Dear Carolyn: You gave some good advice on “paying attention to how hard you have to work” in a relationship, but is it possible to be burned anyway? My ex-fiance gave me the distinct impression that not only did we have a good foundation, but that our differences were tolerable. We would spend hours upon hours talking this stuff out and building (what I thought was) good communication.
He called off the wedding anyway with no warning, saying that he couldn’t do it.
Never miss a local story.
I’m left asking why I made the effort. Seems like no matter what, someone can always dupe you by mirroring your hopes and dreams to get what they want, and then ditching you when it’s convenient. Your advice is sound, but it seems so hopeless.
If you’re looking never to get hurt, then, yes, hopeless is the right word. Everyone who cares about something also gets “burned” by it, just by dint of caring.
Think of it in terms of sports, because why not: If you care whether a team wins or loses, then you will feel good when it wins and bad when it loses. Right?

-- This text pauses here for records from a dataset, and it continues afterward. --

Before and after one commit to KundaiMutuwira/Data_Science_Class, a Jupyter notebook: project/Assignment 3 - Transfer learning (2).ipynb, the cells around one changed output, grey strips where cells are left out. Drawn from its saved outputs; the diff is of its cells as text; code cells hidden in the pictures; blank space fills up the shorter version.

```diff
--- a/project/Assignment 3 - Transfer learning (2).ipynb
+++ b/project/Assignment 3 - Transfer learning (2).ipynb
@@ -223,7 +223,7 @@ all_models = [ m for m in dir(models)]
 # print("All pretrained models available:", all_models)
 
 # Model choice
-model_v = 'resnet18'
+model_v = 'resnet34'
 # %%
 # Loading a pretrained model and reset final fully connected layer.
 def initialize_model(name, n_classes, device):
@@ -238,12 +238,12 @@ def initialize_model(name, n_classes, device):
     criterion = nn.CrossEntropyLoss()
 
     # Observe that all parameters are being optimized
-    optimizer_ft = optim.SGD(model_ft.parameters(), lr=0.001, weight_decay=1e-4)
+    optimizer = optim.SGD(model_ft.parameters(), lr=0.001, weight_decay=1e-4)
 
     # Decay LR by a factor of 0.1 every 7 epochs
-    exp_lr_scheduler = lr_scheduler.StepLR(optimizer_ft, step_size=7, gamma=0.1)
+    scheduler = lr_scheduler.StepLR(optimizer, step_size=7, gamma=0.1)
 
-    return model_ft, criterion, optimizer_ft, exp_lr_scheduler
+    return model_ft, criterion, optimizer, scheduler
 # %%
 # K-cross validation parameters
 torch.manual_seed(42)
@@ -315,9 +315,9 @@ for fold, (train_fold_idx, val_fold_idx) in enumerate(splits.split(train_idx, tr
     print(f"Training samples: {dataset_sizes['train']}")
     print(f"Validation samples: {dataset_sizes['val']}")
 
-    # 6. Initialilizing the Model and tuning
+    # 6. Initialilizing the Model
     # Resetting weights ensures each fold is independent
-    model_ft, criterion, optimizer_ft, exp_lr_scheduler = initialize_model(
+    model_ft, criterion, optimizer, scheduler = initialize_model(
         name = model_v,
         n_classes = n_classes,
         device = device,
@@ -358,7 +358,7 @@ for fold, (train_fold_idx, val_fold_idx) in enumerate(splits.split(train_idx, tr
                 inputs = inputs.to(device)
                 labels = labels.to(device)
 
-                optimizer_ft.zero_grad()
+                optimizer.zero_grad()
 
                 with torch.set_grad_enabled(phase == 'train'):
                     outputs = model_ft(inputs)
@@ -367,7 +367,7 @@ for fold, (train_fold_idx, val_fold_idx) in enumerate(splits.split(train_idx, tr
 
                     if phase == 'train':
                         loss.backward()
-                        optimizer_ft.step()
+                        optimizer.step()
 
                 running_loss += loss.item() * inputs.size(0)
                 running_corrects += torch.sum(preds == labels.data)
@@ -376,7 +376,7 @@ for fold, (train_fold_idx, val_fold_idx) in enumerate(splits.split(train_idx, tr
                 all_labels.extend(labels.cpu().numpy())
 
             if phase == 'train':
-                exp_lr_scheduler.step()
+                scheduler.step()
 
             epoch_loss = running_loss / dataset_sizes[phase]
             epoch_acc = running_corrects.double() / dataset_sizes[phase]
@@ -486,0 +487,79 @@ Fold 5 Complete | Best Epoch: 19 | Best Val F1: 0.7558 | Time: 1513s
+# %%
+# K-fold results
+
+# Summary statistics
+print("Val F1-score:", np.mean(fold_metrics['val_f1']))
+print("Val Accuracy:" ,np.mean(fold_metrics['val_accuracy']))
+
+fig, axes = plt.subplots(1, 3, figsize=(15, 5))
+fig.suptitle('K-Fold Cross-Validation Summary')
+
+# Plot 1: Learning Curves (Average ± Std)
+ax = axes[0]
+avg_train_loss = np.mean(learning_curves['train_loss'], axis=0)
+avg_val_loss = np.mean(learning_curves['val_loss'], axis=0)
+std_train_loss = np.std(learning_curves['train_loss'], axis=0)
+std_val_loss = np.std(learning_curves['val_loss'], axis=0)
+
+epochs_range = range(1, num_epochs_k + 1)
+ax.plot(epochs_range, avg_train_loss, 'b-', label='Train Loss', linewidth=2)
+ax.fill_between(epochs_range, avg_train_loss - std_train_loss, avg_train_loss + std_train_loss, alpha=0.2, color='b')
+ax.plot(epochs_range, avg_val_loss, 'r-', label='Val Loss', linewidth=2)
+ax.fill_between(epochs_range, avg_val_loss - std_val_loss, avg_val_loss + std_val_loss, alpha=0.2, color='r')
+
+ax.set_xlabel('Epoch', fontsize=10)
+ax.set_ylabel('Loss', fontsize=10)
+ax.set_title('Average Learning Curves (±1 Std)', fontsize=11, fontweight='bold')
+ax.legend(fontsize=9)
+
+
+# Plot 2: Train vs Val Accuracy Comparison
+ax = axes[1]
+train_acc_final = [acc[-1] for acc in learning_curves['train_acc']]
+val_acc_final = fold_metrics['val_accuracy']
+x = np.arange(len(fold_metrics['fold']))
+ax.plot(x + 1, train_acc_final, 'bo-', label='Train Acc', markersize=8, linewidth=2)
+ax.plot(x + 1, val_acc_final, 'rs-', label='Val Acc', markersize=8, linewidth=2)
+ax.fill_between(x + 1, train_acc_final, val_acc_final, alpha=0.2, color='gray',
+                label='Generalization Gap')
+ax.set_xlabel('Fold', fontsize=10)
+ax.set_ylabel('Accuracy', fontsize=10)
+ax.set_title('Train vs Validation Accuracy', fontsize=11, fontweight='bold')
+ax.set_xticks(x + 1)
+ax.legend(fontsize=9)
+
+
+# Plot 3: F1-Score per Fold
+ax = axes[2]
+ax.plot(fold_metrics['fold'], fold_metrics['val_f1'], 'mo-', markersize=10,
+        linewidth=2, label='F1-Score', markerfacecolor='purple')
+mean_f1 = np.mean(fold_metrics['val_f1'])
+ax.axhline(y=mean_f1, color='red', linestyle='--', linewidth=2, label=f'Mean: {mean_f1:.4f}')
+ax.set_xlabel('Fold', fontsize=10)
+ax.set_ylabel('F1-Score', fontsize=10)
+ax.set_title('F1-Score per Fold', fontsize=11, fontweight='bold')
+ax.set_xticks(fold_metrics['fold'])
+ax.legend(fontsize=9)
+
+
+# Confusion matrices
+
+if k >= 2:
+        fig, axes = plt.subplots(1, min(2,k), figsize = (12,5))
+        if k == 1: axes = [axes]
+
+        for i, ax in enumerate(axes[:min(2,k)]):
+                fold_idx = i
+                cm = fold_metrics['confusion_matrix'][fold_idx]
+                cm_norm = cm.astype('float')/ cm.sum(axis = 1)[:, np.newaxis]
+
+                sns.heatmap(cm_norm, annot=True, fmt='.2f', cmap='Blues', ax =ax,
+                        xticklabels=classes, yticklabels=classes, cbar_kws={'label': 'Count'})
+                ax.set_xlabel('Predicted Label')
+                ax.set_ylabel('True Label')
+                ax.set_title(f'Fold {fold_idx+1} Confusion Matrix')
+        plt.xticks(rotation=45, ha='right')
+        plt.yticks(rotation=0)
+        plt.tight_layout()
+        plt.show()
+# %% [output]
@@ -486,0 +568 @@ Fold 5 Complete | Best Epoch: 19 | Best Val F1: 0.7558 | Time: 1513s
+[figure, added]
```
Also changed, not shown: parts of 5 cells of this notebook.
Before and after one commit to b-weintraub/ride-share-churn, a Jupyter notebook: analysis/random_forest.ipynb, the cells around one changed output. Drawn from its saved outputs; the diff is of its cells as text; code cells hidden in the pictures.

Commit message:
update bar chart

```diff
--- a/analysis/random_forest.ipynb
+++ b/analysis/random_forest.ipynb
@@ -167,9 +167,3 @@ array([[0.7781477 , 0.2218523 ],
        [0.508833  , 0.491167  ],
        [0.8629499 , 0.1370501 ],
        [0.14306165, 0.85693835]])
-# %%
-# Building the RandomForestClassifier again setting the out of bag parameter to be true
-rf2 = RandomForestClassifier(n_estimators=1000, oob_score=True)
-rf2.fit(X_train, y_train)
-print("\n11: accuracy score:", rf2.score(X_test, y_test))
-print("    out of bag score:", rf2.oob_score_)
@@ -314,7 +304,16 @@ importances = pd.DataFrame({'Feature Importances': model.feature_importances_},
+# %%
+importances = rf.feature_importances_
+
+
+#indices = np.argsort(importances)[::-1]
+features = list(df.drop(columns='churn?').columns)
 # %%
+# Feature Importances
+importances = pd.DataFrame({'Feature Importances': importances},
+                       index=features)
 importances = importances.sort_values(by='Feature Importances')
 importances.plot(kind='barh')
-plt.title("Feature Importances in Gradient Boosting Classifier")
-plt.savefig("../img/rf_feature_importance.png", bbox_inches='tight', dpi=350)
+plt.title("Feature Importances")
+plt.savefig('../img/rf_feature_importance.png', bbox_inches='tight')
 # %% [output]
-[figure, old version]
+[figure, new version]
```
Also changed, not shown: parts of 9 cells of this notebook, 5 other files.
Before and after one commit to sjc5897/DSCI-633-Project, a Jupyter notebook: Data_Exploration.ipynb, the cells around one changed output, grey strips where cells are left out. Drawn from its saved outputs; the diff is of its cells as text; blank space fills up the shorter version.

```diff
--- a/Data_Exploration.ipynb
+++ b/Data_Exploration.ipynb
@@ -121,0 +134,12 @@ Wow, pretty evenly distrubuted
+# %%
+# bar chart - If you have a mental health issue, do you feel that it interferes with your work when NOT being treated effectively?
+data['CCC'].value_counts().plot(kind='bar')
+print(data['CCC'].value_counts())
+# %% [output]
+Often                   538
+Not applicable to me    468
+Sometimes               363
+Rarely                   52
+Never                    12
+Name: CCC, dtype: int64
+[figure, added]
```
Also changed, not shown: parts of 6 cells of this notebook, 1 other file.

You’re asking why you made the effort when a loss was inevitable, and the answer is, you cared so you gave it your best. His leaving doesn’t mean he didn’t give it his best. It doesn’t mean he duped you, either. Maybe he did, sure, but maybe too he really was nuts about you, and unwittingly worked a little too hard – those “hours upon hours” – to persuade himself that your differences were surmountable. Maybe that wore him out, and maybe he felt terrible about that, but also understood you’d both have better chances at happiness if you parted ways.
That isn’t necessarily staying “to get what they want” and “ditching” when “convenient.” People who are decent and who really care about each other aren’t immune to hurting each other. Again, all they have to do is care, and both will eventually feel hurt by something.
So why get involved with anyone? Because enough good can outweigh the inevitable bad. Plenty of people will happily choose 20-40-60 loving years with someone for the price of heavy grief when that person dies – and that’s a happy ending, no? Till death do they part?
Even when it’s not as pretty, when people stay together for X years then ultimately split, they can still look back on those years as mostly good, even valuable to them – be it in shaping who they are, in creating beloved children, in being the path that took them to the happy place they’re in now. Not all ends are failures.
So, you make the effort because the best connections to others, and the memories of them, make life worth living; the good ones make life more fun and/or interesting; and the worst ones – when picked over as objectively as we can afterward for useful information, about others and about ourselves (with a good therapist’s help as needed) – can help guide us toward something more rewarding.
Ultimately it’s about finding, sharing and counting on our own strength, versus the permanence of another person’s feelings for us – especially since the former can help the latter along.
Email Carolyn at email@example.com, follow her on Facebook at www.facebook.com/carolyn.hax or chat with her online at 10 a.m. each Friday at www.washingtonpost.com.